Researchers have long believed that the Huntington's disease gene causes problems by telling cells to make a harmful protein. Intriguing new animal work from researchers in Spain suggests we might want to look at more than one suspect to completely fix the problems caused by the HD mutation.
A relatively new technology called exome sequencing has identified a few families with novel mutations in their HD genes. These are different than the mutation that causes HD, but allow researchers to better understand the normal role of the HD gene.
If it's February, that means the the world's leading scientists are converging on Palm Springs for the annual HD therapeutics conference!
We present Buzzilia, video 1: news highlights and in-depth interviews with top HD researchers from the World Congress on Huntington's disease 2013 in Rio de Janeiro. On the opening day of the Congress, Jeff and Ed review the major developments since the last World Congress in 2011, and talk to Prof Elena Cattaneo from Milan, Italy, about the huntingtin protein.
The huntingtin protein, which in its mutant form causes Huntington's disease, is difficult to study because it forms clumps rather than neat crystals.
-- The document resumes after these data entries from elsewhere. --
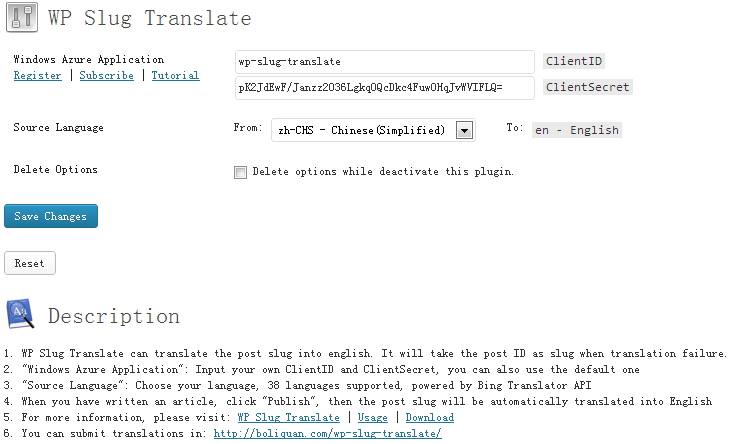
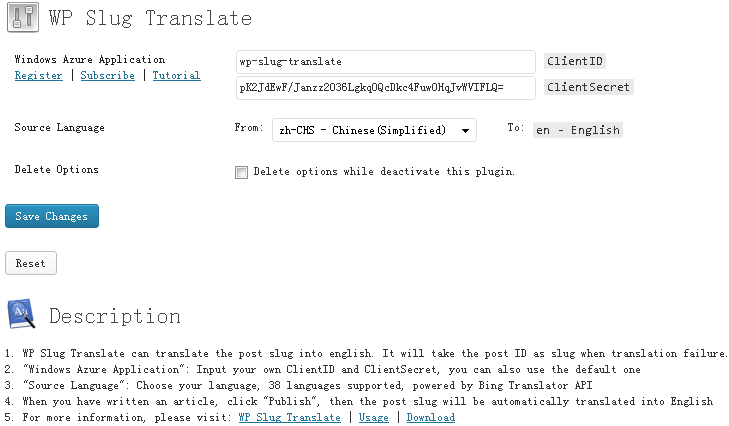
version 1.8.5

diff --git a/wp-slug-translate.php b/wp-slug-translate.php
@@ -19,110 +19,109 @@ function load_wp_slug_translate_lang(){
 	$currentLocale = get_locale();
 	if(!empty($currentLocale)){
 		$moFile = dirname(__FILE__) . "/lang/wp-slug-translate-" . $currentLocale . ".mo";
-		if(@file_exists($moFile) && is_readable($moFile)) load_textdomain('WP-Slug-Translate', $moFile);
+		if(@file_exists($moFile) && is_readable($moFile)) load_textdomain('WP-Slug-Translate',$moFile);
 	}
 }
 add_filter('init','load_wp_slug_translate_lang');
 
 class WstHttpRequest
 {
-    function curlRequest($url, $header = array(), $postData = ''){
-        $ch = curl_init();
-        curl_setopt($ch, CURLOPT_URL, $url);
-        if(!empty($header)){
-            curl_setopt($ch, CURLOPT_HTTPHEADER, $header);
-        }
-        curl_setopt($ch, CURLOPT_RETURNTRANSFER, TRUE);
-        curl_setopt($ch, CURLOPT_SSL_VERIFYPEER, FALSE);
-        if(!empty($postData)){
-            curl_setopt($ch, CURLOPT_POST, TRUE);
-            curl_setopt($ch, CURLOPT_POSTFIELDS, is_array($postData) ? http_build_query($postData) : $postData);
-        }
-        $curlResponse = curl_exec($ch);
-        curl_close($ch);
-        return $curlResponse;
-    }
+	function curlRequest($url, $header = array(), $postData = ''){
+		$ch = curl_init();
+		curl_setopt($ch, CURLOPT_URL, $url);
+		if(!empty($header)){
+			curl_setopt($ch, CURLOPT_HTTPHEADER, $header);
+		}
+		curl_setopt($ch, CURLOPT_RETURNTRANSFER, TRUE);
+		curl_setopt($ch, CURLOPT_SSL_VERIFYPEER, FALSE);
+		if(!empty($postData)){
+			curl_setopt($ch, CURLOPT_POST, TRUE);
+			curl_setopt($ch, CURLOPT_POSTFIELDS, is_array($postData) ? http_build_query($postData) : $postData);
+		}
+		$curlResponse = curl_exec($ch);
+		curl_close($ch);
+		return $curlResponse;
+	}
 }
 
 class WstBingTranslator extends WstHttpRequest
 {
-    private $_clientID = CLIENTID;
-    private $_clientSecret = CLIENTSECRET;
-    private $_fromLanguage = SOURCE;
-    private $_toLanguage = TARGET;
+	private $_clientID = CLIENTID;
+	private $_clientSecret = CLIENTSECRET;
+	private $_fromLanguage = SOURCE;
+	private $_toLanguage = TARGET;
 
-    private $_authUrl = "https://datamarket.accesscontrol.windows.net/v2/OAuth2-13/";
-    private $_scopeUrl = "http://api.microsofttranslator.com";
-    private $_grantType = "client_credentials";
+	private $_grantType = "client_credentials";
+	private $_scopeUrl = "http://api.microsofttranslator.com";
+	private $_authUrl = "https://datamarket.accesscontrol.windows.net/v2/OAuth2-13/";
 
-    private function _getTokens(){
-        try{
-            $postData = array(
-                'grant_type' => $this->_grantType,
-                'scope' => $this->_scopeUrl,
-                'client_id' => $this->_clientID,
-                'client_secret' => $this->_clientSecret
-            );
-            $header = array('User-Agent: Mozilla/5.0 (Windows NT 5.1; rv:6.0.1) Gecko/20100101 Firefox/6.0.1');
-            $response = $this->curlRequest($this->_authUrl, $header, $postData);
-            $jsonObj = json_decode($response);
-            return $jsonObj->access_token;
-        }
+	private function _getTokens(){
+		try{
+			$header = array('User-Agent: Mozilla/5.0 (Windows NT 5.1; rv:6.0.1) Gecko/20100101 Firefox/6.0.1');
+			$postData = array(
+				'grant_type' => $this->_grantType,
+				'scope' => $this->_scopeUrl,
+				'client_id' => $this->_clientID,
+				'client_secret' => $this->_clientSecret
+			);
+			$response = $this->curlRequest($this->_authUrl, $header, $postData);
+			$jsonObj = json_decode($response);
+			if(!empty($jsonObj->access_token)){
+				return $jsonObj->access_token;
+			}
+		}
 		catch(Exception $e){
-            echo "Exception-" . $e->getMessage();
-        }
-    }
+			//echo "Exception-" . $e->getMessage();
+		}
+	}
 
-    function translate($inputStr){
-        $params = "text=" . rawurlencode($inputStr) . "&from=" . $this->_fromLanguage . "&to=" . $this->_toLanguage;
-        $translateUrl = "http://api.microsofttranslator.com/v2/Http.svc/Translate?$params";
-        $accessToken = $this->_getTokens();
-        $authHeader = "Authorization: Bearer " . $accessToken;
-        $header = array($authHeader, "Content-Type: text/xml");
-        $curlResponse = $this->curlRequest($translateUrl, $header);
+	function translate($inputStr){
+		$params = "text=" . rawurlencode($inputStr) . "&from=" . $this->_fromLanguage . "&to=" . $this->_toLanguage;
+		$translateUrl = "http://api.microsofttranslator.com/v2/Http.svc/Translate?$params";
+		$accessToken = $this->_getTokens();
+		$authHeader = "Authorization: Bearer " . $accessToken;
+		$header = array($authHeader, "Content-Type: text/xml");
+		$curlResponse = $this->curlRequest($translateUrl, $header);
 		
-        $xmlObj = simplexml_load_string($curlResponse);
-        $translatedStr = '';
-        foreach((array)$xmlObj[0] as $val){
-            $translatedStr = $val;
-        }
+		$xmlObj = simplexml_load_string($curlResponse);
+		$translatedStr = '';
+		foreach((array)$xmlObj[0] as $val){
+			$translatedStr = $val;
+		}
 
-        return $translatedStr;
-    }
+		return $translatedStr;
+	}
 
 }
 
 function wp_slug_translate($postID){
 	global $wpdb;
-	$tableposts = $wpdb->posts;
-		$sql = "SELECT post_title,post_name FROM $tableposts WHERE ID=$postID";
-		$res = $wpdb->get_results($sql);	
-		$post_title = $res[0]->post_title;
-		$post_name = $res[0]->post_name;
+	$sql = "SELECT post_title,post_name FROM $wpdb->posts WHERE ID=$postID";
+	$res = $wpdb->get_results($sql);	
+	$post_title = $res[0]->post_title;
+	$post_name = $res[0]->post_name;
 
-		if( !substr_count($post_name,'%') && !is_numeric($post_name) ){
-			if(substr_count($post_name,'_')){
-				$wst_post_name = str_replace('_','-',$post_name);
-				$sql ="UPDATE ".$tableposts." SET `post_name` = '".$wst_post_name."' WHERE ID =$postID;";
-				$res = $wpdb->query($sql);
-			}
-			return true;
+	if( !substr_count($post_name,'%') && !is_numeric($post_name) ){
+		if(substr_count($post_name,'_')){
+			$wst_post_name = str_replace('_','-',$post_name);
+			$sql ="UPDATE ".$wpdb->posts." SET `post_name` = '".$wst_post_name."' WHERE ID=$postID";
+			$res = $wpdb->query($sql);
 		}
+		return true;
+	}
+
+	$post_title = str_replace(array('_','/'),array(' ',' '),$post_title);
+	$wst_bing= new WstBingTranslator();
+	$wst_title = sanitize_title( $wst_bing->translate($post_title) );
+	if( strlen($wst_title) < 2 ){
+		$wst_title = $postID;
+	}
 		
-		if(substr_count($post_title,'_')){
-			$post_title = str_replace('_',' ',$post_title);
-		}
-		$wst_bing= new WstBingTranslator();
-		$wst_title = sanitize_title( $wst_bing->translate($post_title) );
-		if( strlen($wst_title) < 2 ) {
-			$wst_title = $postID;
-		}
-		
-		$sql ="UPDATE ".$tableposts." SET `post_name` = '".$wst_title."' WHERE ID =$postID;";		
-		$res = $wpdb->query($sql);
+	$sql ="UPDATE ".$wpdb->posts." SET `post_name` = '".$wst_title."' WHERE ID=$postID";		
+	$res = $wpdb->query($sql);
 }
-add_action('publish_post', 'wp_slug_translate');
-add_action('edit_post', 'wp_slug_translate');
+add_action('publish_post', 'wp_slug_translate', 1);
+add_action('edit_post', 'wp_slug_translate', 1);
 
 function wp_slug_translate_activate(){
 	add_option('wp_slug_translate_clientid','wp-slug-translate');
@@ -149,7 +148,7 @@ function wp_slug_translate_settings_link($action_links,$plugin_file){
 	}
 	return $action_links;
 }
-add_filter('plugin_action_links','wp_slug_translate_settings_link',10,4); 
+add_filter('plugin_action_links','wp_slug_translate_settings_link',10,2); 
 
 if(is_admin()){require_once('wp_slug_translate_admin.php');}
 

diff --git a/wp_slug_translate_admin.php b/wp_slug_translate_admin.php
@@ -1,6 +1,13 @@
 <?php
 function wp_slug_translate_admin(){
 	add_options_page('WP Slug Translate Options', 'WP Slug Translate','manage_options', __FILE__, 'wp_slug_translate_page');
+	add_action('admin_init','wp_slug_translate_register');
+}
+function wp_slug_translate_register(){
+	register_setting('wst-settings','wp_slug_translate_clientid');
+	register_setting('wst-settings','wp_slug_translate_clientsecret');
+	register_setting('wst-settings','wp_slug_translate_language');
+	register_setting('wst-settings','wp_slug_translate_deactivate');
 }
 function wp_slug_translate_page(){
 	function wp_slug_translate_reset(){
@@ -22,7 +29,7 @@ function wp_slug_translate_page(){
 <h2>WP Slug Translate</h2>
 
 <form action="options.php" method="post" enctype="multipart/form-data" name="wp_slug_translate_form">
-<?php wp_nonce_field('update-options'); ?>
+<?php settings_fields('wst-settings'); ?>
 
 <table class="form-table">
 	<tr valign="top">
@@ -105,9 +112,6 @@ function wp_slug_translate_page(){
 	</tr>
 </table>
 
-<input type="hidden" name="action" value="update" />
-<input type="hidden" name="page_options" value="wp_slug_translate_clientid,wp_slug_translate_clientsecret,wp_slug_translate_language,wp_slug_translate_deactivate" />
-
 <p class="submit">
 <input type="submit" class="button-primary" name="Submit" value="<?php _e('Save Changes'); ?>" />
 </p>
@@ -132,8 +136,7 @@ function wp_slug_translate_page(){
  2. "Windows Azure Application": Input your own ClientID and ClientSecret, you can also use the default one<br />
  3. "Source Language": Choose your language, 38 languages supported, powered by Bing Translator API<br />
  4. When you have written an article, click "Publish", then the post slug will be automatically translated into English<br />
- 5. For more information, please visit: <a href="http://boliquan.com/wp-slug-translate/" target="_blank">WP Slug Translate</a> | <a href="http://wordpress.org/extend/plugins/wp-slug-translate/" target="_blank">Usage</a> | <a href="http://wordpress.org/extend/plugins/wp-slug-translate/" target="_blank">Download</a><br />
- 6. You can submit translations in: <a href="http://boliquan.com/wp-slug-translate/" target="_blank">http://boliquan.com/wp-slug-translate/</a>
+ 5. For more information, please visit: <a href="http://boliquan.com/wp-slug-translate/" target="_blank">WP Slug Translate</a> | <a href="http://wordpress.org/extend/plugins/wp-slug-translate/" target="_blank">Usage</a> | <a href="http://wordpress.org/extend/plugins/wp-slug-translate/" target="_blank">Download</a>
 </p>
 
 <div class="icon32"><img src="<?php echo $donate_url; ?>" alt="Donate" /></div>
Now, young HD researcher Gwen Owens of California Institute of Technology is reaching VERY high to try to crack the problem. In a special video interview screened at the recent HD World Congress, HDBuzz spoke to Gwen about her 'out-of-this-world' plans...
Figuring out how the mutant huntingtin protein causes damage is the central problem of Huntington's disease research. Now a team of Canadian researchers led by Dr Ray Truant has shown that the protein has an important 'hinge' function, which works less well in cells with the HD mutation. Exciting stuff, but contrary to what you might have read, it doesn't mean we no longer need to study mice!
Researchers are hard at work figuring out exactly how the expanded Huntington's disease gene causes harm. Recent work from a UK group has uncovered another clue to help solve the mystery. It turns out that faulty processing of the huntingtin 'recipe' produces a short, harmful fragment of the huntingtin protein.
Our first daily report from the annual Huntington's Disease Therapeutics Conference in Venice, Italy. We'll be bringing you live updates via Twitter over the next two days. You can use HDBuzz.net, comment on Facebook or tweet @HDBuzzFeed to send us questions, comments and queries.
The mutant huntingtin protein doesn't do damage in isolation - all proteins work in connected networks. Researchers at the California Buck Institute for Research on Aging have conducted a large-scale screen to identify protein networks that may be acting to relieve or worsen the harmful effects of the Huntington's disease mutation. Could manipulating these networks offer new therapeutic options for HD?